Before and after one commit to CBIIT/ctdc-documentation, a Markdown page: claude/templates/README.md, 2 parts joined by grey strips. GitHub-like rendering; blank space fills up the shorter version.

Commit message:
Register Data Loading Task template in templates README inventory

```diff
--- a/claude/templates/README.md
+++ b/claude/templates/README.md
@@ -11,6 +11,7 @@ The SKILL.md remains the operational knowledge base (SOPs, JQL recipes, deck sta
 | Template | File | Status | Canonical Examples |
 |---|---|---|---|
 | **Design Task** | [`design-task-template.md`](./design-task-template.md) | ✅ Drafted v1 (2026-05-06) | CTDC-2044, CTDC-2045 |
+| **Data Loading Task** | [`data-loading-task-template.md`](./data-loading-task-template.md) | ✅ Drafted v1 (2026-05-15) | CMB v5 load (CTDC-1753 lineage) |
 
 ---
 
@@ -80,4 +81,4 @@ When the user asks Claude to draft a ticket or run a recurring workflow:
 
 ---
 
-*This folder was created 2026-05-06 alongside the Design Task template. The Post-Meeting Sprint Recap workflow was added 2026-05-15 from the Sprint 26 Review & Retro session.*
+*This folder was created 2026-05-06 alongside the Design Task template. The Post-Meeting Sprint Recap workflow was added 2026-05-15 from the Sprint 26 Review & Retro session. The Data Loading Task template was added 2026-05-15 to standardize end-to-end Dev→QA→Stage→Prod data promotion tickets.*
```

» **EXERCISE GOAL**
Find how many lines in the entries above use the word "README". Write the number alone.

» **TASK SOLUTION**
4